Long Live the Death Penalty

by | Feb 20, 2003

Is the death penalty, by its very nature, “arbitrary and capricious” as the governor of Illinois and the Reverend Jesse Jackson have suddenly erupted into insisting? No. And they should be made to prove that it is. People cannot and should not be executed unless there is proof positive of their guilt. If you subscribe […]

Is the death penalty, by its very nature, “arbitrary and capricious” as the governor of Illinois and the Reverend Jesse Jackson have suddenly erupted into insisting?

No. And they should be made to prove that it is.

People cannot and should not be executed unless there is proof positive of their guilt. If you subscribe to the philosophical view that certainty is possible — particularly in this age of DNA evidence — then you can’t oppose the death penalty on grounds that we can never be certain of whether a killer is guilty or not. Of course, it’s fashionable today to doubt certainty whenever and wherever possible; liberals particularly like to question certainty when it comes to holding killers and terrorists responsible for their actions. This is why the Illinois governor has become the folk hero du jour to political liberals, a group known for supporting the notions of philosophical skepticism and moral relativism.

It’s actually quite hard to execute people in this country, as well it should be. Convicted offenders stay on death row for literally years and are granted extensive appeals. The death penalty is only reserved for the most severe of crimes and under the most exacting certainty. I wouldn’t support the death penalty unless the most rigorous of standards were applied to enacting it. If those standards failed in Illinois, the standards and the officials should be blamed — not the death penalty itself. At the same time, to argue that the death penalty is wrong because you might kill someone innocent is like arguing that war is always wrong, without exception, because you might harm innocents. My reaction to both positions is the same: So what are we supposed to do? Refuse to defend ourselves against the violent altogether?

The onus of proof is on the opponents of the death penalty to prove that certainty is impossible. The onus of proof is also on death penalty opponents to prove that because errors can be made — and discovered in time, as apparently they were in Illinois — that people who are known to be guilty of heinous crimes should not have to pay the ultimate price. Many seem to be saying that the Illinois example proves how the death penalty is wrong. Yet doesn’t the fact that errors were apparently discovered in time say something about how the current system works? Yet the answer, some insist, is to scrap the death penalty altogether.

I wonder: do the Illinois Governor and Jesse Jackson (who glorifies him) want to bring Timothy McVeigh back from the dead? To be consistent, they would have to say yes. I, for one, am glad that McVeigh and others like him are gone for good.

What about the terrorists who planned the attack on New York City and Washington DC in 2001? Should we refrain from executing them too? Should we refrain from executing Osama bin Laden if our government ever manages to bring him into custody, and assuming he’s still alive? No answer will be given, of course, but the requirement for logic and consistency will nevertheless intervene. You might reply: “Bin Laden is different. He killed thousands.” Is this supposed to comfort the family of a victim of a serial killer who killed, say, only ten?
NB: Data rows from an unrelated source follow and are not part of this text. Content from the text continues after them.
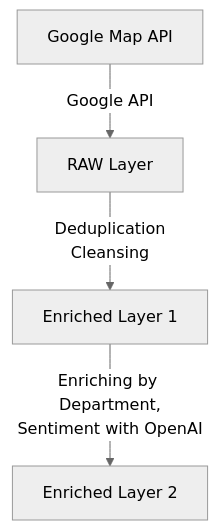
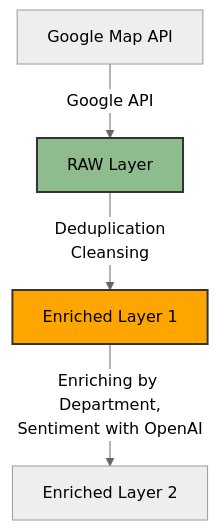
Before and after one commit to 4iurchenko/ReviseCareAI: the diagram in README.md, drawn with Mermaid (neutral theme).

````diff
--- a/README.md
+++ b/README.md
@@ -22,6 +22,9 @@
 ```mermaid
 graph TD
     A[Google Map API] --Google API--> B[RAW Layer]
     B --Deduplication<br>Cleansing<br>--> C[Enriched Layer 1]
     C --Enriching by Department,<br>Sentiment with OpenAI-->D[Enriched Layer 2]
+
+    style B fill:#8FBC8F,stroke:#333,stroke-width:2px
+    style C fill:#FFA500,stroke:#333,stroke-width:2px
 ```
````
Aside from terrorism, violent crime has diminished in recent years in our society. There must be some reason for this. If the death penalty goes by the wayside, I think you’ll see that trend reverse in fairly short order. Vicious, violent criminals know they can exploit the legal system with unprincipled attorneys, liberal judges and stupid juries. (Remember O.J., who got away with murder? Or Andrea Yates, who almost did?)

Death, as opposed to the non-justice practiced by our liberal judicial establishment, is absolute. When utilized rationally and judiciously, the death penalty is the last best hope we still have in this country against the worst element of violent offenders.
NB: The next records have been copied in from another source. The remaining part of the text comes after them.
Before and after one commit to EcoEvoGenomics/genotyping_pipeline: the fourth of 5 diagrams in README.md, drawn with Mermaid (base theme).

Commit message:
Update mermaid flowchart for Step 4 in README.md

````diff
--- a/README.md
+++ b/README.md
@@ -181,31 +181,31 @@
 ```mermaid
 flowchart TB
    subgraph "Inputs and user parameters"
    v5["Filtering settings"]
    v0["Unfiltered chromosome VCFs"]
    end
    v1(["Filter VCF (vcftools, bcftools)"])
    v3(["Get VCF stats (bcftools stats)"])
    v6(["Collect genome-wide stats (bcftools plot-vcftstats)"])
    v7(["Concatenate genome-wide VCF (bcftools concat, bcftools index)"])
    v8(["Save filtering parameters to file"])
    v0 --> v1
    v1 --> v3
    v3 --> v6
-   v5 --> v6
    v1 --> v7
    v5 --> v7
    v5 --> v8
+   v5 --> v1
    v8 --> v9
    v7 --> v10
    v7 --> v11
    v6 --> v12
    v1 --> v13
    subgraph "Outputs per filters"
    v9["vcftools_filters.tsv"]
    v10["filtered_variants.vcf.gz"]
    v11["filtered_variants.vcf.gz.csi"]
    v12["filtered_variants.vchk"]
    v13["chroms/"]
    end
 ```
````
Dr. Michael Hurd is a psychotherapist, columnist and author of "Bad Therapy, Good Therapy (And How to Tell the Difference)" and "Grow Up America!" Visit his website at: www.DrHurd.com.
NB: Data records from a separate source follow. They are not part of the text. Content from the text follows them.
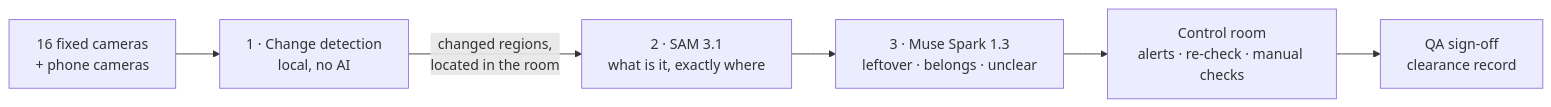
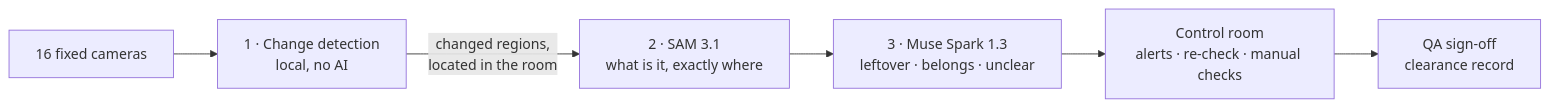
Before and after one commit to WaleedOH/clearline: the diagram in README.md, drawn with Mermaid. The commit also changed other lines of this file and 13 other files, not shown here.

````diff
--- a/README.md
+++ b/README.md
@@ -32,8 +32,8 @@
 ```mermaid
 flowchart LR
-    C[16 fixed cameras<br/>+ phone cameras] --> D[1 · Change detection<br/>local, no AI]
+    C[16 fixed cameras] --> D[1 · Change detection<br/>local, no AI]
     D -->|changed regions,<br/>located in the room| S[2 · SAM 3.1<br/>what is it, exactly where]
     S --> M[3 · Muse Spark 1.3<br/>leftover · belongs · unclear]
     M --> R[Control room<br/>alerts · re-check · manual checks]
     R --> Q[QA sign-off<br/>clearance record]
 ```
````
The views expressed above represent those of the author and do not necessarily represent the views of the editors and publishers of Capitalism Magazine. Capitalism Magazine sometimes publishes articles we disagree with because we think the article provides information, or a contrasting point of view, that may be of value to our readers.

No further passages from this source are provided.